What the task asks →
Work out how many lines in these entries include the string "padding", and give only that figure.

BEGIN Data extracts

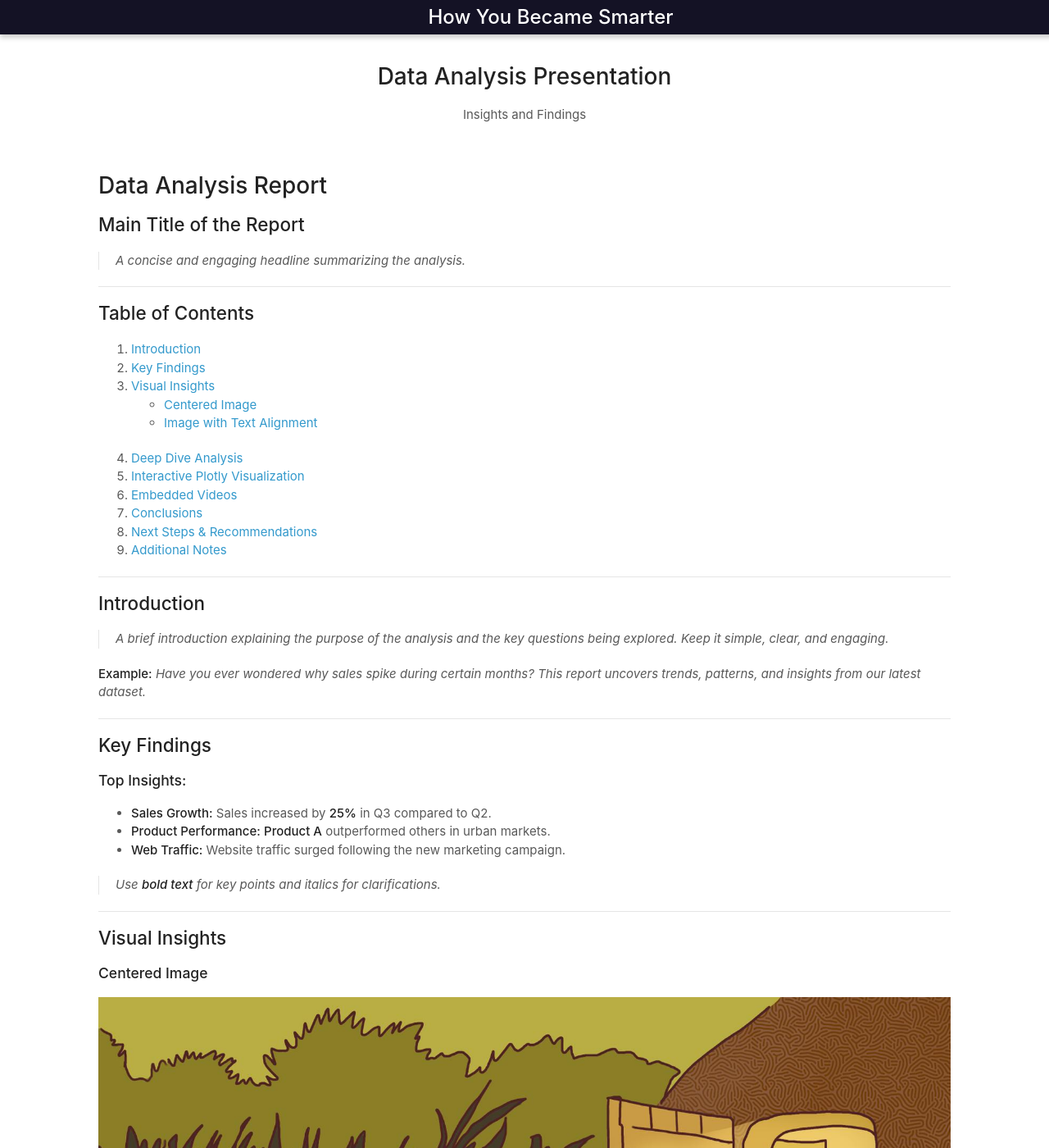
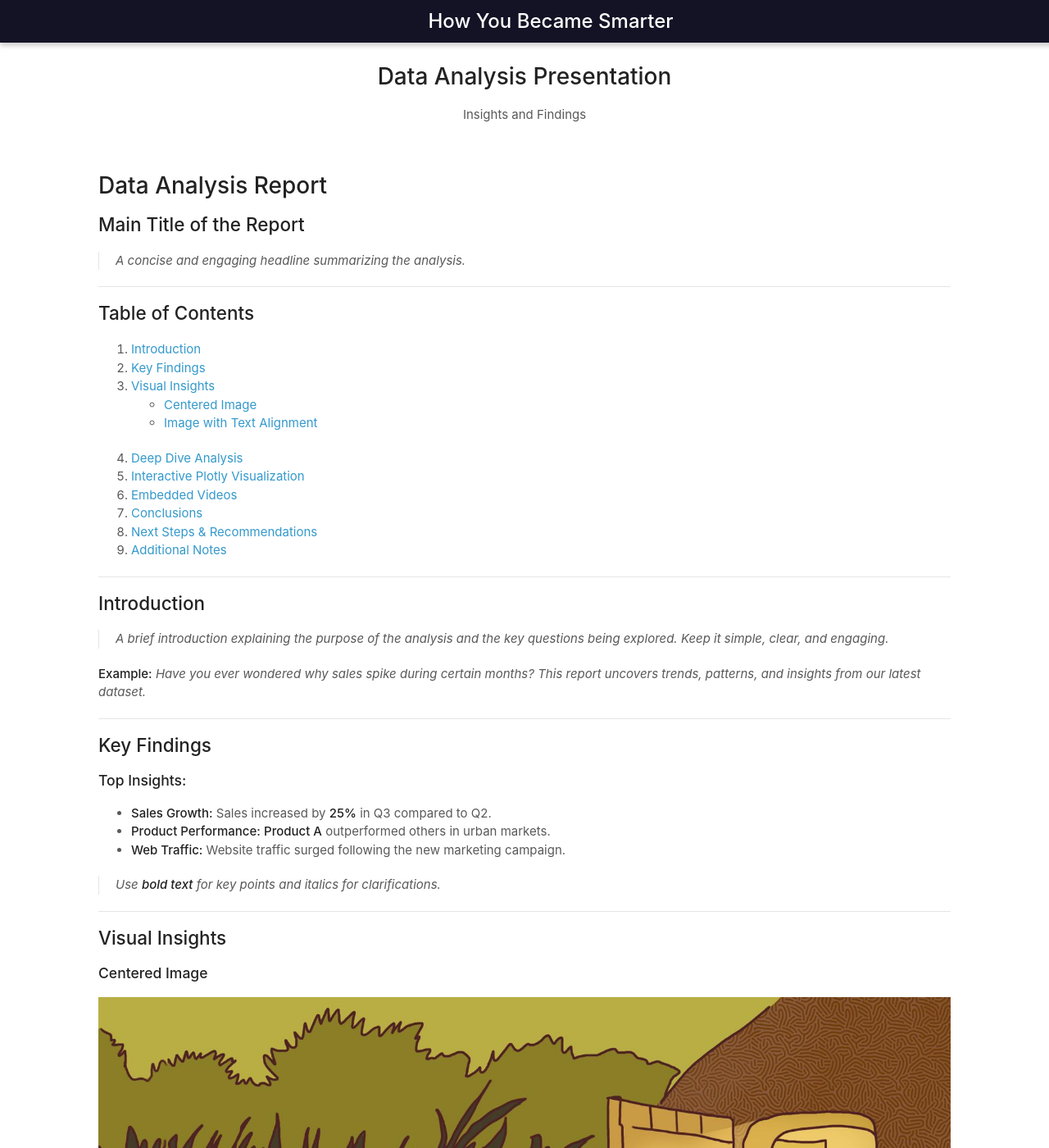
Before and after one commit to FredPili/ADAWebsite, a Jekyll site: the page built from index.md, in a window 1280 px wide and 1400 px high. Shown: the whole window at 82% size. Built offline with Jekyll 4.4.1, drawn with Linux system fonts in a browser that asks for light colours.

Commit message:
update banner

```diff
--- a/assets/css/styles.css
+++ b/assets/css/styles.css
@@ -209,7 +209,7 @@ footer {
   display: flex; /* Flex layout for aligning items */
   align-items: center; /* Center items vertically */
   justify-content: center; /* Center the content horizontally */
-  padding: 0.5rem 2rem; /* Padding for spacing */
+  padding: 0.8rem 2rem; /* Padding for spacing */
   z-index: 1000; /* Ensure the banner stays on top */
   box-shadow: 0px 4px 6px rgba(0, 0, 0, 0.2); /* Optional shadow */
 }
```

END Data extracts

Written answer →
2